There are three instance variables (A.K.A. “fields”) in this object. One is public, one is private, and one has an unspecified access level, which means it defaults to something called “package-private”.
You’ll notice that this object also has two constructors. The first constructor (lines 7-9) has no parameters, so it’s called the “default” constructor or sometimes the “zero-argument” constructor. The second constructor runs from line 11 through 14 and has three String parameters.
That means whenever the driver instantiates a
FieldAccess object, it can
either do it with no arguments like
new FieldAccess(), or it must pass
in three Strings.
You’ll also see the usual getters and setters for the fields.
On line 3 of the driver we instantiate a
FieldAccess object in the expected
way: call the constructor and pass in three strings. Line 4 shows that it
has been constructed correctly.
Lines 6 through 8 change the fields “properly”: by using the setter (mutator) methods.
On lines 11 through 13 we access all three fields “incorrectly”: directly. The field first actually works; it is public, after all. Accessing last directly wouldn’t even compile, which is why it’s commented out.
And printing out the nick field also works. Remember that a field without an access-level modifier defaults to package-private, which means that any code defined in the same package can touch that variable. We haven’t learned about packages yet (and won’t for a while yet), so all the programs you have written so far are all in the same (unnamed) package.
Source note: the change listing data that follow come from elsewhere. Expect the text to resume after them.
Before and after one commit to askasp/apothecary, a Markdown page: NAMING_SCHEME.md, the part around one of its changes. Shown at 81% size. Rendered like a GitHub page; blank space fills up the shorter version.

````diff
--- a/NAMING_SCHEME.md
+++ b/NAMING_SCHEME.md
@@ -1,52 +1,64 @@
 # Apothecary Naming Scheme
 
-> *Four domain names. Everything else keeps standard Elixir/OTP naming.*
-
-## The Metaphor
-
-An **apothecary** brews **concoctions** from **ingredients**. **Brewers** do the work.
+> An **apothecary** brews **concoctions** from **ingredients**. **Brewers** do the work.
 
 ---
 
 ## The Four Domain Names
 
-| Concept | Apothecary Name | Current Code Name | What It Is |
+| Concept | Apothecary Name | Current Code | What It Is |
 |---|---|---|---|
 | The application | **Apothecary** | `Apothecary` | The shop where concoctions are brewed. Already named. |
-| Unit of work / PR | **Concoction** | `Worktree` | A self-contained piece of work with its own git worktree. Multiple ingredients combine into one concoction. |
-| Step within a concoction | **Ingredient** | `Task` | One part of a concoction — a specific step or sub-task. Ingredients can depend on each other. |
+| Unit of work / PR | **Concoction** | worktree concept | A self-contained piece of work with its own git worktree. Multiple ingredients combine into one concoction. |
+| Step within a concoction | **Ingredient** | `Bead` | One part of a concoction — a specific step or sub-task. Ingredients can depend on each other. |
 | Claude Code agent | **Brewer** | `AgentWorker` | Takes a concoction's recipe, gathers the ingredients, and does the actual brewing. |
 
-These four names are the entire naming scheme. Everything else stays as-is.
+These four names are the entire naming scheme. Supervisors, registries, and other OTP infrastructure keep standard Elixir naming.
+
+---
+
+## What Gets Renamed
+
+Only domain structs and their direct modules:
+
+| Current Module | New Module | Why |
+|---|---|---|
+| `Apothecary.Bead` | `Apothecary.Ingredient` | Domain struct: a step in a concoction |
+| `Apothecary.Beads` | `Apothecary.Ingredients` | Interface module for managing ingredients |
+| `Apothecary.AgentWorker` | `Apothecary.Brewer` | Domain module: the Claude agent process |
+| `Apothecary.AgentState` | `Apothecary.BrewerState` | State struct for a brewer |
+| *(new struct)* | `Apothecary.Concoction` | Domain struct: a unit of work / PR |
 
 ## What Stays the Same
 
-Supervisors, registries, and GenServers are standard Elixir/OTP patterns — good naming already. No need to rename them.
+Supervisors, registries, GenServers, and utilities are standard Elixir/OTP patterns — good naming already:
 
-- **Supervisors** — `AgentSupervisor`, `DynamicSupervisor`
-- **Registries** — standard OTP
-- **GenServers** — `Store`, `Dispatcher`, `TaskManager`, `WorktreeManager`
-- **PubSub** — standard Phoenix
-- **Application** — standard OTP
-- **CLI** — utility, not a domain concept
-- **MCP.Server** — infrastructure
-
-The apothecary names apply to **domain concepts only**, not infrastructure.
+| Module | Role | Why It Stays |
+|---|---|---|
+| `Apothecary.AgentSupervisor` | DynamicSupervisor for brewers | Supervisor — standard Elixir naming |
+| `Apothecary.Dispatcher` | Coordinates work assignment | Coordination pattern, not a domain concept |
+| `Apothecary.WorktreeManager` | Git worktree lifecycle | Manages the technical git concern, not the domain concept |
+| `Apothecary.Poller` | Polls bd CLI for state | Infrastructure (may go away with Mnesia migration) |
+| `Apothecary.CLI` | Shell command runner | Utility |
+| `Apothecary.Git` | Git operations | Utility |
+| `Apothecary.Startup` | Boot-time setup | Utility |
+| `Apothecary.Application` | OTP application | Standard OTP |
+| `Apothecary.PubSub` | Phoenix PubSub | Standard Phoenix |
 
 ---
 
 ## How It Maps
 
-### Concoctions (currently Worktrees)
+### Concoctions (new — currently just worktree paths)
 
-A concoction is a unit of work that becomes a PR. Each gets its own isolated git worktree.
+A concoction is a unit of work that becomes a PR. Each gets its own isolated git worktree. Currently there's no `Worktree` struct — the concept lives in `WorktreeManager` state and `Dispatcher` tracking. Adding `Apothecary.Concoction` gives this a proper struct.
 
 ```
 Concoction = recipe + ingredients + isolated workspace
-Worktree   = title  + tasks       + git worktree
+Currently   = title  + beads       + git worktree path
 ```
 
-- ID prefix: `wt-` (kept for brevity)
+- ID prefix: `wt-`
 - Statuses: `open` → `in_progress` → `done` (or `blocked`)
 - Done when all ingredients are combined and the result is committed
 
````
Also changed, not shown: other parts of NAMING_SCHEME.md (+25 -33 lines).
Hopefully that was a pretty simple exercise, and there weren’t any surprises.
“Learn Object-Oriented Java the Hard Way” is ©2015–2016 Graham Mitchell